To Those Who Did Not Make It Home:
Yeah, I’m talking to you. It’s been close to fifty years since most of you got “wasted” in Viet Nam. I’m not saying that I’d trade places with you, but I have to say for some veterans of that horrific war maybe a quick death would have been better than the lives they tried to put together after getting out.
Many came back and immediately quit. They committed suicide. Many came back and couldn’t fit into the mold of modern America. They had lost hold of something profound and couldn’t figure out how to get it back. Drugs and alcohol helped some but kicked the shit out of others. Others fell victim to Agent Orange and watched their bodies implode. Some of us were fortunate enough to find life-mates that made living a compartmentalized existence possible — we could bury twisted memories most of the time and not let them control our lives. Some of us are here with you on this Memorial Day, 2018.
I try to write at least one poem a year that I will leave at this Wall. So here’s what I wrote this year. I dedicate it to a friend of mine who got wounded in the war, came home and put together a decent life teaching at the local university that I worked at for almost 30 years. He’s a good guy. But he got me to thinking about how we, now over 70 years old, have come to terms with that shattering year we spent in that war that claimed your lives. And left us to survive. In one sense , we never have really come to terms with it. Hence, the idea of trying to figure it out through the use of zen koans — questions that defy “rational” responses….
NAMVET ZEN KOANS
For Jon Oplinger
When does a house stop being a tomb and become a home again?
When does a memory stop riding you and give you hold of the reins?
When does morning birdsong stop piercing to the quick and begin to soothe?

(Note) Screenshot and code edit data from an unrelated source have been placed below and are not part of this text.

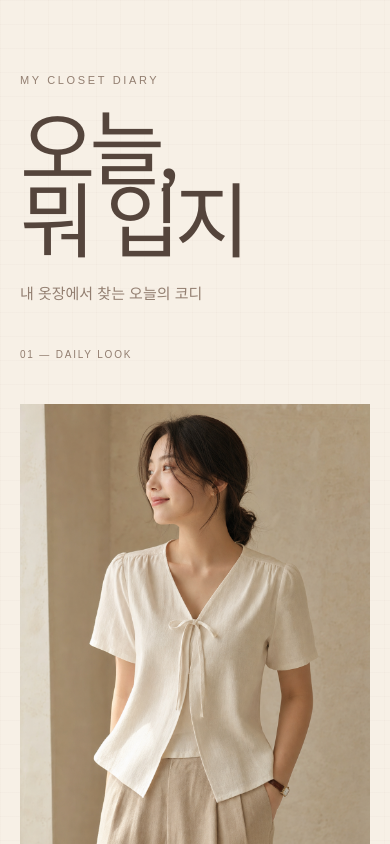
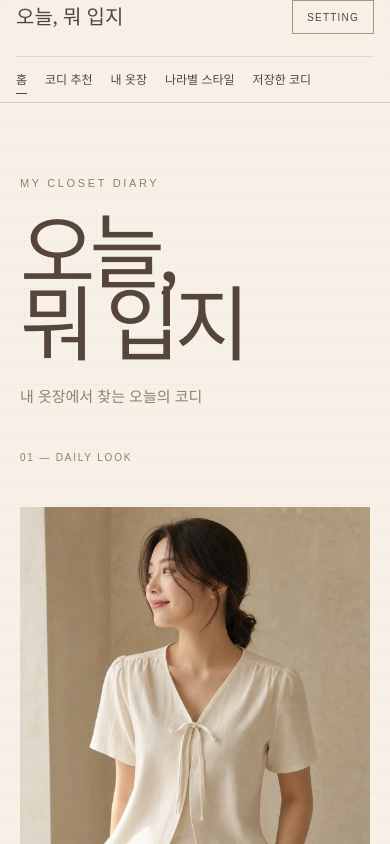
Before and after one commit to hsu06-design/AI_project, a Next.js app: page / in a window 390 px wide. Shown: the top 844 px of the page. Built offline with nearby package versions, Linux system fonts and the light colour scheme.

Commit message:
Add top navigation tabs

```diff
--- a/app/globals.css
+++ b/app/globals.css
@@ -24,6 +24,83 @@ body {
 .home {
   min-height: 100vh;
   padding: 0 0 110px;
+}
+
+.top-nav {
+  position: sticky;
+  z-index: 20;
+  top: 0;
+  display: grid;
+  grid-template-columns: auto 1fr auto;
+  align-items: center;
+  gap: 36px;
+  min-height: 66px;
+  padding: 0 clamp(24px, 4vw, 64px);
+  border-bottom: 1px solid rgba(85, 69, 60, 0.2);
+  background: rgba(247, 240, 230, 0.94);
+  backdrop-filter: blur(14px);
+  font-family: Arial, sans-serif;
+}
+
+.top-nav a {
+  color: var(--brown);
+  text-decoration: none;
+}
+
+.nav-brand {
+  font-family: Georgia, "Times New Roman", serif;
+  font-size: 20px;
+  white-space: nowrap;
+}
+
+.nav-links {
+  display: flex;
+  align-items: center;
+  justify-content: center;
+  gap: clamp(18px, 2.5vw, 38px);
+}
+
+.nav-links a {
+  position: relative;
+  padding: 24px 0 21px;
+  font-size: 12px;
+  white-space: nowrap;
+}
+
+.nav-links a::after {
+  content: "";
+  position: absolute;
+  right: 0;
+  bottom: 15px;
+  left: 0;
+  height: 1px;
+  background: var(--brown);
+  opacity: 0;
+  transform: scaleX(0.4);
+  transition: opacity 160ms ease, transform 160ms ease;
+}
+
+.nav-links a:hover::after,
+.nav-links a[aria-current="page"]::after {
+  opacity: 1;
+  transform: scaleX(1);
+}
+
+.settings-tab {
+  min-height: 34px;
+  padding: 0 14px;
+  border: 1px solid #a99483;
+  background: transparent;
+  color: var(--brown);
+  cursor: pointer;
+  font-size: 10px;
+  letter-spacing: 0.12em;
+}
+
+.top-nav a:focus-visible,
+.settings-tab:focus-visible {
+  outline: 2px solid #765f50;
+  outline-offset: 4px;
 }
 
 .hero-layout {
@@ -267,6 +344,31 @@ h1 {
 }
 
 @media (max-width: 960px) {
+  .top-nav {
+    grid-template-columns: auto 1fr;
+    gap: 22px;
+    padding-right: 20px;
+  }
+
+  .nav-links {
+    justify-content: flex-start;
+    overflow-x: auto;
+    scrollbar-width: none;
+  }
+
+  .nav-links::-webkit-scrollbar {
+    display: none;
+  }
+
+  .settings-tab {
+    position: absolute;
+    right: 20px;
+  }
+
+  .nav-links {
+    padding-right: 88px;
+  }
+
   .hero-layout {
     grid-template-columns: 1fr;
     gap: 54px;
@@ -284,6 +386,32 @@ h1 {
 }
 
 @media (max-width: 520px) {
+  .top-nav {
+    grid-template-columns: 1fr auto;
+    min-height: 58px;
+    padding: 0 16px;
+  }
+
+  .nav-links {
+    grid-column: 1 / -1;
+    order: 3;
+    width: calc(100vw - 32px);
+    padding-right: 0;
+    border-top: 1px solid rgba(85, 69, 60, 0.14);
+  }
+
+  .settings-tab {
+    position: static;
+  }
+
+  .nav-links a {
+    padding: 14px 0 13px;
+  }
+
+  .nav-links a::after {
+    bottom: 8px;
+  }
+
   .hero-layout {
     grid-template-columns: 1fr;
     gap: 42px;
--- a/app/page.tsx
+++ b/app/page.tsx
@@ -66,7 +66,19 @@ export default function Home() {
 
   return (
     <main ref={pageRef} className="home">
-      <section className="hero-layout">
+      <nav className="top-nav" aria-label="주요 메뉴">
+        <a className="nav-brand" href="#home">오늘, 뭐 입지</a>
+        <div className="nav-links">
+          <a href="#home" aria-current="page">홈</a>
+          <a href="#recommendation">코디 추천</a>
+          <a href="#closet">내 옷장</a>
+          <a href="#country">나라별 스타일</a>
+          <a href="#saved-outfits">저장한 코디</a>
+        </div>
+        <button className="settings-tab" type="button">SETTING</button>
+      </nav>
+
+      <section id="home" className="hero-layout">
         <header>
           <p className="eyebrow">MY CLOSET DIARY</p>
           <h1>오늘,<br />뭐 입지</h1>
@@ -74,7 +86,7 @@ export default function Home() {
           <span className="hero-index">01 — DAILY LOOK</span>
         </header>
 
-        <Card className="closet-card">
+        <Card id="closet" className="closet-card">
           <Image
             src="/cream-tie-blouse.png"
             alt="크림색 리본 블라우스"
@@ -90,7 +102,7 @@ export default function Home() {
         </Card>
       </section>
 
-      <section className="choice-sheet" aria-labelledby="destination-title">
+      <section id="recommendation" className="choice-sheet" aria-labelledby="destination-title">
         <span className="step-mark">01</span>
         <h2 id="destination-title">어디에 갈 예정인가요?</h2>
         <p>오늘의 장소를 하나 골라주세요.</p>
@@ -126,7 +138,7 @@ export default function Home() {
         </div>
       </section>
 
-      <section className="choice-sheet" aria-labelledby="country-title">
+      <section id="country" className="choice-sheet" aria-labelledby="country-title">
         <span className="step-mark">02</span>
         <h2 id="country-title">어느 나라에서 입을까요?</h2>
         <p>현지 분위기와 문화를 코디에 반영할게요.</p>
@@ -209,7 +221,7 @@ export default function Home() {
         </div>
       </section>
 
-      <section className="choice-sheet" aria-labelledby="style-title">
+      <section id="saved-outfits" className="choice-sheet" aria-labelledby="style-title">
         <span className="step-mark">04</span>
         <h2 id="style-title">어떤 분위기로 입고 싶나요?</h2>
         <p>오늘 표현하고 싶은 느낌을 하나 골라주세요.</p>
```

What, for that matter, could possibly be the sound and smell of truth?
When do you get to sing along with the choir?
When do you get to come back in through the wire?
When do you get to leave your nightmares for the night?

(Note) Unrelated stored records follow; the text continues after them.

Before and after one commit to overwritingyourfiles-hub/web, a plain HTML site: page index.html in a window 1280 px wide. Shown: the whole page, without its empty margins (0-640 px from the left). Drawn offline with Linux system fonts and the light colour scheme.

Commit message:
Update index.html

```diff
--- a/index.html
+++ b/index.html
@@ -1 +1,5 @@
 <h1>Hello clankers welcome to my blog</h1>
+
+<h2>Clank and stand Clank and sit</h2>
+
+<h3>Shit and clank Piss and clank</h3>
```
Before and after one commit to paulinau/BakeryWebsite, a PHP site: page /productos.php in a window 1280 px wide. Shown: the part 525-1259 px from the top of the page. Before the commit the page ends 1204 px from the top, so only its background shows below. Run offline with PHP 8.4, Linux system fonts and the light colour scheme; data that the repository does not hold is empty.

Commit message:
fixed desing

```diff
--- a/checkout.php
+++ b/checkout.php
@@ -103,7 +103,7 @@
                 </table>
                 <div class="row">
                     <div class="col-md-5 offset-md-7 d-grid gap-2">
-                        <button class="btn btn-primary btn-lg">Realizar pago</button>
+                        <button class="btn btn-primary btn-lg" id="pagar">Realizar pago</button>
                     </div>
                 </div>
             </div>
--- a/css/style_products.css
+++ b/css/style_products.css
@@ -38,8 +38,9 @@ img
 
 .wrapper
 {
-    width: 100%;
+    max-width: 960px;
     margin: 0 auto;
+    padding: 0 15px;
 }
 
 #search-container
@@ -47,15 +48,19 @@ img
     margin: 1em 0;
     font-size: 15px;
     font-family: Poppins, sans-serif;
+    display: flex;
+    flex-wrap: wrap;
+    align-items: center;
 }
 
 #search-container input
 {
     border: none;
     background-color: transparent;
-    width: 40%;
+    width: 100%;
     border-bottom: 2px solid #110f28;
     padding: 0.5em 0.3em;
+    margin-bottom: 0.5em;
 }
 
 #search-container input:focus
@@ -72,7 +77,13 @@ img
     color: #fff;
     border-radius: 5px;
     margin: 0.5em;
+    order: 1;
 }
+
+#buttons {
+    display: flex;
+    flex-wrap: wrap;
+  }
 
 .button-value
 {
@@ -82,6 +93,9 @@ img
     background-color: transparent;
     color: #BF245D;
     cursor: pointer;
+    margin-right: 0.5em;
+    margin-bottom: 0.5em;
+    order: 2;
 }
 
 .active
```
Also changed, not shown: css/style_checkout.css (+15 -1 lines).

What, for that matter, is the need of all this light?
When do the years finally come out of their spin?
When do you start letting your lovers take a win?
When do you stop lying to all our children’s children?
What, for that matter, is the good of letting anyone, anyone in?
II Corps Central Highlands
July, 1969 — August, 1970
In remembrance of these fallen soldiers and their families. We will never forget those whom have lost their lives in service to our land. We pray that those whom come here to remember will find ‘peace and comfort’ in this Memorial Wall.
Bobby Croce died four days after arriving in Vietnam. He was a Marine, part of the first deployment of American combat soldiers in 1965. Apparently a mortar round landed next to his tent, which was pitched in the dunes behind the beach at Danang.
Bobby had been the captain of my high school track team. He was good in the sprints, but his best event was the pole vault, in which he won the Massachusetts State Championship. He was from a working class Italian family and college was not something in his future. Our track team coach suggested to Bobby that he join the Marine Corps where he could continue his pole vaulting career. Some context: This was 1964 and Billy Mills, a Sioux Indian, had just won the Olympic Gold Medal in the 10,000 meters as a member of the United States Marine Corp. I’m fairly sure that Bobby Croce was one of the many high school seniors in 1964 who had never heard of Vietnam.
Myself, I safely went off to college with a four-year deferment, which was quite common for the son of a middle-class family. After graduating college, I started teaching in a pubic school in New Hampshire and that earned me an occupational deferment. Then in the fall of 1969 all deferments were to end and the first draft lottery was to be held. 366 ping-pong balls, each with a different day of the year (including Feb. 29th) inscibed on them, were placed in a large container. Then, one by one, they were randomly drawn out. My birthday, May 5th, was selected 364th. That essentially ended my exposure to the draft and any possibility of my being sent to Vietnam. Not so fortunate was Bobby Croce and four other high school classmates who later died in Vietnam.
All five were from working-class families who had little chance or opportunity for an educational or occupational deferment, as I did.
The rabbit and the wall.
The young rabbit lie dead in the road when I got home today. Such beautiful eyes as I looked down into the redness of a body ripped open wide, senseless roadkill.
Wasn’t it yesterday that Vicki asked me to put out some carrot peelings for him? I want to spare her the pain, seeing him like this.
The shovel does the dirty work, entrails slopping off. Carried to the wooded area, covered with leaves, a rushed tobacco prayer. Grateful for the openness and lovingness, Grandmother will take him back
Memorial Day event at the wall two days off. Two-legged relatives of the world, sobbing for loss of one of their beloved. The War Machine, a walking corpse, refuses to rest.The granite wall is the wooded area. Channeling grief to the Great Mother. The ancestors sit patiently peering through the black hardness waiting for our fever sickness to end.
Tonight heavy rains wash the land; I know he sleeps eyes open, under the leaves close to the earth. I give thanks.
In the sleeping madness, we have forgotten our original instructions. To take care of Pachamama and all our relatives in a good way. With open heart, eyes open, I will do what I can to stay awake…..Sweet Mercy on us.